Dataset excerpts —

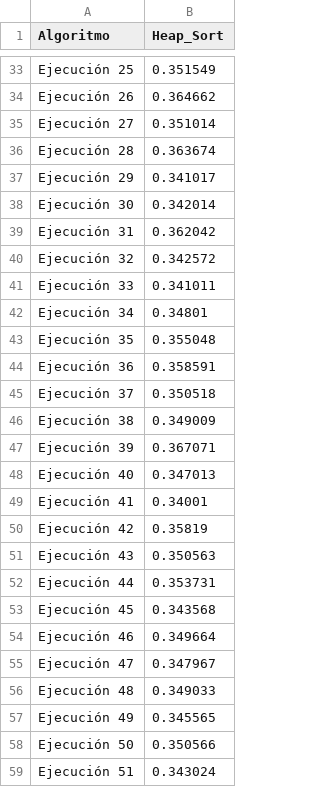
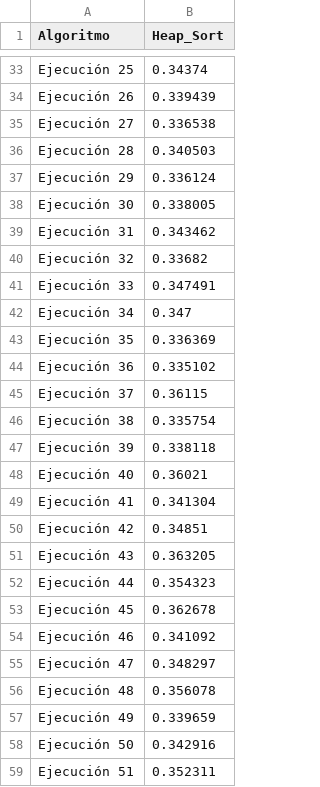
Before and after one commit to arenisca/Tarea2, a CSV file: Resultados_CSV/Vale/Heap_Sort_500000_asc_100.csv, drawn as a sheet; only a part is shown, gaps mark what is left out; the diff covers the shown part only; the diff names each change by its address in the sheet, - before the commit and + after, or states it on an @@ line.

```diff
--- a/Resultados_CSV/Vale/Heap_Sort_500000_asc_100.csv
+++ b/Resultados_CSV/Vale/Heap_Sort_500000_asc_100.csv
-B33 (Heap_Sort): 0.351549
+B33 (Heap_Sort): 0.34374
-B34 (Heap_Sort): 0.364662
+B34 (Heap_Sort): 0.339439
-B35 (Heap_Sort): 0.351014
+B35 (Heap_Sort): 0.336538
-B36 (Heap_Sort): 0.363674
+B36 (Heap_Sort): 0.340503
-B37 (Heap_Sort): 0.341017
+B37 (Heap_Sort): 0.336124
-B38 (Heap_Sort): 0.342014
+B38 (Heap_Sort): 0.338005
-B39 (Heap_Sort): 0.362042
+B39 (Heap_Sort): 0.343462
-B40 (Heap_Sort): 0.342572
+B40 (Heap_Sort): 0.33682
-B41 (Heap_Sort): 0.341011
+B41 (Heap_Sort): 0.347491
-B42 (Heap_Sort): 0.34801
+B42 (Heap_Sort): 0.347
-B43 (Heap_Sort): 0.355048
+B43 (Heap_Sort): 0.336369
-B44 (Heap_Sort): 0.358591
+B44 (Heap_Sort): 0.335102
-B45 (Heap_Sort): 0.350518
+B45 (Heap_Sort): 0.36115
-B46 (Heap_Sort): 0.349009
+B46 (Heap_Sort): 0.335754
-B47 (Heap_Sort): 0.367071
+B47 (Heap_Sort): 0.338118
-B48 (Heap_Sort): 0.347013
+B48 (Heap_Sort): 0.36021
-B49 (Heap_Sort): 0.34001
+B49 (Heap_Sort): 0.341304
-B50 (Heap_Sort): 0.35819
+B50 (Heap_Sort): 0.34851
-B51 (Heap_Sort): 0.350563
+B51 (Heap_Sort): 0.363205
-B52 (Heap_Sort): 0.353731
+B52 (Heap_Sort): 0.354323
-B53 (Heap_Sort): 0.343568
+B53 (Heap_Sort): 0.362678
-B54 (Heap_Sort): 0.349664
+B54 (Heap_Sort): 0.341092
-B55 (Heap_Sort): 0.347967
+B55 (Heap_Sort): 0.348297
-B56 (Heap_Sort): 0.349033
+B56 (Heap_Sort): 0.356078
-B57 (Heap_Sort): 0.345565
+B57 (Heap_Sort): 0.339659
-B58 (Heap_Sort): 0.350566
+B58 (Heap_Sort): 0.342916
-B59 (Heap_Sort): 0.343024
+B59 (Heap_Sort): 0.352311
```
Also changed, not shown: 75 edited cells elsewhere in this file, Resultados_CSV/Vale/Heap_Sort_500000_desc_100.csv, Resultados_CSV/Vale/Heap_Sort_500000_shuffled_100.csv, 5 other files.
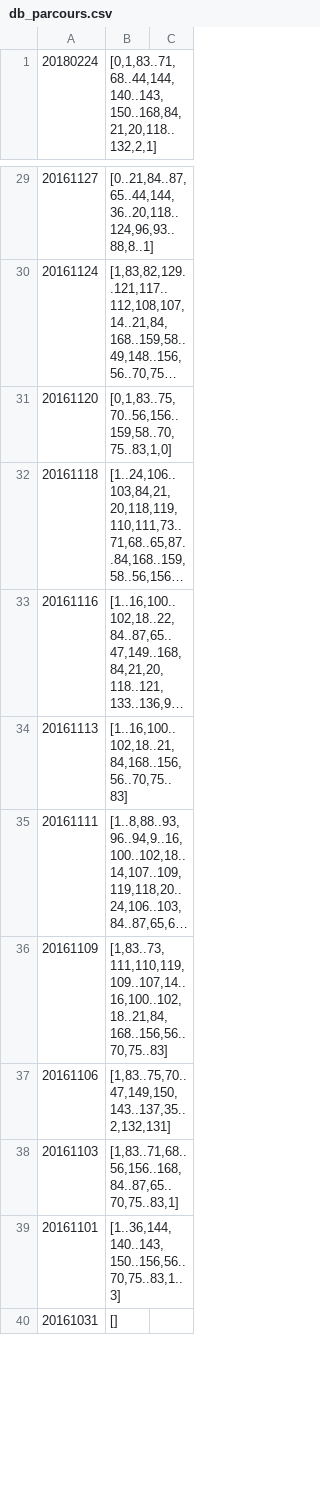
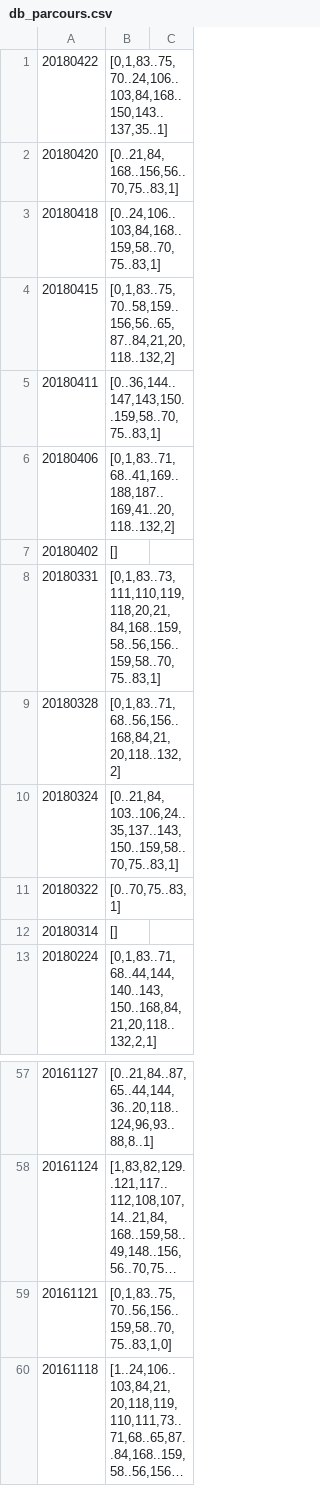
Before and after one commit to Mahaayuga/Parcours, a CSV file: db/db_parcours.csv, drawn as a sheet; only a part is shown, gaps mark what is left out; the shorter side is filled out with more unchanged rows; long unchanged cells end in …; addresses are those after the commit; the diff covers the shown part only; the diff names each change by its address in the sheet, - before the commit and + after, or states it on an @@ line.

```diff
--- a/db/db_parcours.csv
+++ b/db/db_parcours.csv
+row 1: 20180422 | [0,1,83..75,70..24,106..103,84,168..150,143..137,35..1]
+row 2: 20180420 | [0..21,84,168..156,56..70,75..83,1]
+row 3: 20180418 | [0..24,106..103,84,168..159,58..70,75..83,1]
+row 4: 20180415 | [0,1,83..75,70..58,159..156,56..65,87..84,21,20,118..132,2]
+row 5: 20180411 | [0..36,144..147,143,150..159,58..70,75..83,1]
+row 6: 20180406 | [0,1,83..71,68..41,169..188,187..169,41..20,118..132,2]
+row 7: 20180402 | []
+row 8: 20180331 | [0,1,83..73,111,110,119,118,20,21,84,168..159,58..56,156..159,58..70,75..83,1]
+row 9: 20180328 | [0,1,83..71,68..56,156..168,84,21,20,118..132,2]
+row 10: 20180324 | [0..21,84,103..106,24..35,137..143,150..159,58..70,75..83,1]
+row 11: 20180322 | [0..70,75..83,1]
+row 12: 20180314 | []
-A59: 20161120
+A59: 20161121
```
Also changed, not shown: 16 added rows and 7 edited cells elsewhere in this file, db/db_poi.csv.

WORK ORDER — What is needed is an exact reproduction of the data, pictures excluded.

SOLUTION TO THE PROBLEM —
Before and after one commit to arenisca/Tarea2, a CSV file: Resultados_CSV/Vale/Heap_Sort_500000_asc_100.csv, drawn as a sheet; only a part is shown, gaps mark what is left out; the diff covers the shown part only; the diff names each change by its address in the sheet, - before the commit and + after, or states it on an @@ line.

```diff
--- a/Resultados_CSV/Vale/Heap_Sort_500000_asc_100.csv
+++ b/Resultados_CSV/Vale/Heap_Sort_500000_asc_100.csv
-B33 (Heap_Sort): 0.351549
+B33 (Heap_Sort): 0.34374
-B34 (Heap_Sort): 0.364662
+B34 (Heap_Sort): 0.339439
-B35 (Heap_Sort): 0.351014
+B35 (Heap_Sort): 0.336538
-B36 (Heap_Sort): 0.363674
+B36 (Heap_Sort): 0.340503
-B37 (Heap_Sort): 0.341017
+B37 (Heap_Sort): 0.336124
-B38 (Heap_Sort): 0.342014
+B38 (Heap_Sort): 0.338005
-B39 (Heap_Sort): 0.362042
+B39 (Heap_Sort): 0.343462
-B40 (Heap_Sort): 0.342572
+B40 (Heap_Sort): 0.33682
-B41 (Heap_Sort): 0.341011
+B41 (Heap_Sort): 0.347491
-B42 (Heap_Sort): 0.34801
+B42 (Heap_Sort): 0.347
-B43 (Heap_Sort): 0.355048
+B43 (Heap_Sort): 0.336369
-B44 (Heap_Sort): 0.358591
+B44 (Heap_Sort): 0.335102
-B45 (Heap_Sort): 0.350518
+B45 (Heap_Sort): 0.36115
-B46 (Heap_Sort): 0.349009
+B46 (Heap_Sort): 0.335754
-B47 (Heap_Sort): 0.367071
+B47 (Heap_Sort): 0.338118
-B48 (Heap_Sort): 0.347013
+B48 (Heap_Sort): 0.36021
-B49 (Heap_Sort): 0.34001
+B49 (Heap_Sort): 0.341304
-B50 (Heap_Sort): 0.35819
+B50 (Heap_Sort): 0.34851
-B51 (Heap_Sort): 0.350563
+B51 (Heap_Sort): 0.363205
-B52 (Heap_Sort): 0.353731
+B52 (Heap_Sort): 0.354323
-B53 (Heap_Sort): 0.343568
+B53 (Heap_Sort): 0.362678
-B54 (Heap_Sort): 0.349664
+B54 (Heap_Sort): 0.341092
-B55 (Heap_Sort): 0.347967
+B55 (Heap_Sort): 0.348297
-B56 (Heap_Sort): 0.349033
+B56 (Heap_Sort): 0.356078
-B57 (Heap_Sort): 0.345565
+B57 (Heap_Sort): 0.339659
-B58 (Heap_Sort): 0.350566
+B58 (Heap_Sort): 0.342916
-B59 (Heap_Sort): 0.343024
+B59 (Heap_Sort): 0.352311
```
Also changed, not shown: 75 edited cells elsewhere in this file, Resultados_CSV/Vale/Heap_Sort_500000_desc_100.csv, Resultados_CSV/Vale/Heap_Sort_500000_shuffled_100.csv, 5 other files.
Before and after one commit to Mahaayuga/Parcours, a CSV file: db/db_parcours.csv, drawn as a sheet; only a part is shown, gaps mark what is left out; the shorter side is filled out with more unchanged rows; long unchanged cells end in …; addresses are those after the commit; the diff covers the shown part only; the diff names each change by its address in the sheet, - before the commit and + after, or states it on an @@ line.

```diff
--- a/db/db_parcours.csv
+++ b/db/db_parcours.csv
+row 1: 20180422 | [0,1,83..75,70..24,106..103,84,168..150,143..137,35..1]
+row 2: 20180420 | [0..21,84,168..156,56..70,75..83,1]
+row 3: 20180418 | [0..24,106..103,84,168..159,58..70,75..83,1]
+row 4: 20180415 | [0,1,83..75,70..58,159..156,56..65,87..84,21,20,118..132,2]
+row 5: 20180411 | [0..36,144..147,143,150..159,58..70,75..83,1]
+row 6: 20180406 | [0,1,83..71,68..41,169..188,187..169,41..20,118..132,2]
+row 7: 20180402 | []
+row 8: 20180331 | [0,1,83..73,111,110,119,118,20,21,84,168..159,58..56,156..159,58..70,75..83,1]
+row 9: 20180328 | [0,1,83..71,68..56,156..168,84,21,20,118..132,2]
+row 10: 20180324 | [0..21,84,103..106,24..35,137..143,150..159,58..70,75..83,1]
+row 11: 20180322 | [0..70,75..83,1]
+row 12: 20180314 | []
-A59: 20161120
+A59: 20161121
```
Also changed, not shown: 16 added rows and 7 edited cells elsewhere in this file, db/db_poi.csv.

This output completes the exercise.